The younger children learn, the more likely they are to apply the lesson. That's the thinking behind a lot of what we teach preschoolers, and it definitely applies to health and nutrition.
About 17 percent of children under age 18 in the U.S. are obese, according to the Centers for Disease Control, and that number has been holding steady for about a decade. For the first time, obesity rates are declining in preschoolers -- kids between the ages of 2 and 5 -- especially those who are of low income and attend a preschool program.
Importance of Teaching Good Eating Habits Early
Many early childhood educators have the ability to influence young children and show them how to make good food choices. Resources available through government programs provide options for teaching age-appropriate lessons about the Food Pyramid and show activities for a wide range of ages to learn more about food. Government-funded preschools, such as Head Start, incorporate these nutrition lessons into the curriculum to encourage healthy eating.
Increasing Fruit and Vegetable Intake
For 25 years, the nutritional data has been primarily the same. As many as 40 percent of kids have eaten no vegetables on the day they were surveyed, and only one in five kids gets the five servings of fruits and vegetables recommended each day. For many of these children, french fries are the only vegetable they get on a regular basis.
Preschool programs that introduce fruits and vegetables can help children get familiar with produce that may not be served at home and can provide a different environment for kids to interact with new foods. These foods can be provided through government programs or they can be a part of the snacks and lunches that a private preschool provides.
Overcoming Food Advertising
Preschool-age kids are starting to pick up on messages in advertising. They see the fast food toys in the television commercials and the sugary breakfast cereals promoted by a cartoon character. Counteracting these messages with education about the taste of healthy food can be beneficial when done early, before an excess of commercials teach the wrong lessons about eating. Learning about advertising messages and how to be a smart consumer can start at a young age and continue into elementary school.
When these nutrition lessons are incorporated into preschool learning, they can help young children increase healthy food choices and reduce obesity. Combined with information about staying active and using their bodies, nutrition help can start preschoolers on the path to eating better and staying fit.
Preschools such as Wooden Shoe Pre-School & Pre-Kindergarten are more than just places to play.
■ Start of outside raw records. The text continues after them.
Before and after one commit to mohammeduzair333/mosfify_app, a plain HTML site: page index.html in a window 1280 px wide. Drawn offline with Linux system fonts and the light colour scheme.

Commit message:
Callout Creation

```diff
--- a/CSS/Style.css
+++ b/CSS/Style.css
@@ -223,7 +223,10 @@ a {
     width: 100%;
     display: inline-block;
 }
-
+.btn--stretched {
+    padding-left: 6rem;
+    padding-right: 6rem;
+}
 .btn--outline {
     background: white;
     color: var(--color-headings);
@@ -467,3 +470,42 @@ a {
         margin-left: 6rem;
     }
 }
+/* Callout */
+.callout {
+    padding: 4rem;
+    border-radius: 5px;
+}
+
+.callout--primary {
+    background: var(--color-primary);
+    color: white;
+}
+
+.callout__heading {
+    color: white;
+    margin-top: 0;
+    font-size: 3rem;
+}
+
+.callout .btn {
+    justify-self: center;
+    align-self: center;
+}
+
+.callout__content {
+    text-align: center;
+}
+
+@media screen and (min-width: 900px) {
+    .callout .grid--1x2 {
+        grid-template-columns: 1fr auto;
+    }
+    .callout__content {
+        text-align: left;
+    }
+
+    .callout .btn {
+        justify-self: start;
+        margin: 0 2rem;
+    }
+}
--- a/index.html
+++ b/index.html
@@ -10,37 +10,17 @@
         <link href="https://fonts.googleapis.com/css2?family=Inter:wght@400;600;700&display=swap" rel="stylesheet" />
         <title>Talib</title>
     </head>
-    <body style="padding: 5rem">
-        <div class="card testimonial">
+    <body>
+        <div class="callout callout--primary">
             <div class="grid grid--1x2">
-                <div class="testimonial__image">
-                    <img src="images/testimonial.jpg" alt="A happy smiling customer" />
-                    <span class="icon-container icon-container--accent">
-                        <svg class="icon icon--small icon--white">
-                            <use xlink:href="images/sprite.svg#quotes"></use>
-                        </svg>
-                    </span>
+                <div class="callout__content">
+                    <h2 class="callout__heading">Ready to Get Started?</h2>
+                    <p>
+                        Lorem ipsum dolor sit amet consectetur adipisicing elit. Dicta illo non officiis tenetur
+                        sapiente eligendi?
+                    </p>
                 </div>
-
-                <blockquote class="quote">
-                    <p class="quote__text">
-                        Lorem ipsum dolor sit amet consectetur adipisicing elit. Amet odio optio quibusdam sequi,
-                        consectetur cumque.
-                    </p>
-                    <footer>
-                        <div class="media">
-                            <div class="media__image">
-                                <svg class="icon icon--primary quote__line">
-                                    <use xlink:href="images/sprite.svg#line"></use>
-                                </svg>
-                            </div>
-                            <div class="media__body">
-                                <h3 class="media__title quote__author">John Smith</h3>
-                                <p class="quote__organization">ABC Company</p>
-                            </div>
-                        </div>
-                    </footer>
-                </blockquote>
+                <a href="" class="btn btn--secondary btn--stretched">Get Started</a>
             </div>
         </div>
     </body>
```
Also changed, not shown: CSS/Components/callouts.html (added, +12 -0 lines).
They allow your children to learn a variety of topics, from nutrition to social skills.Share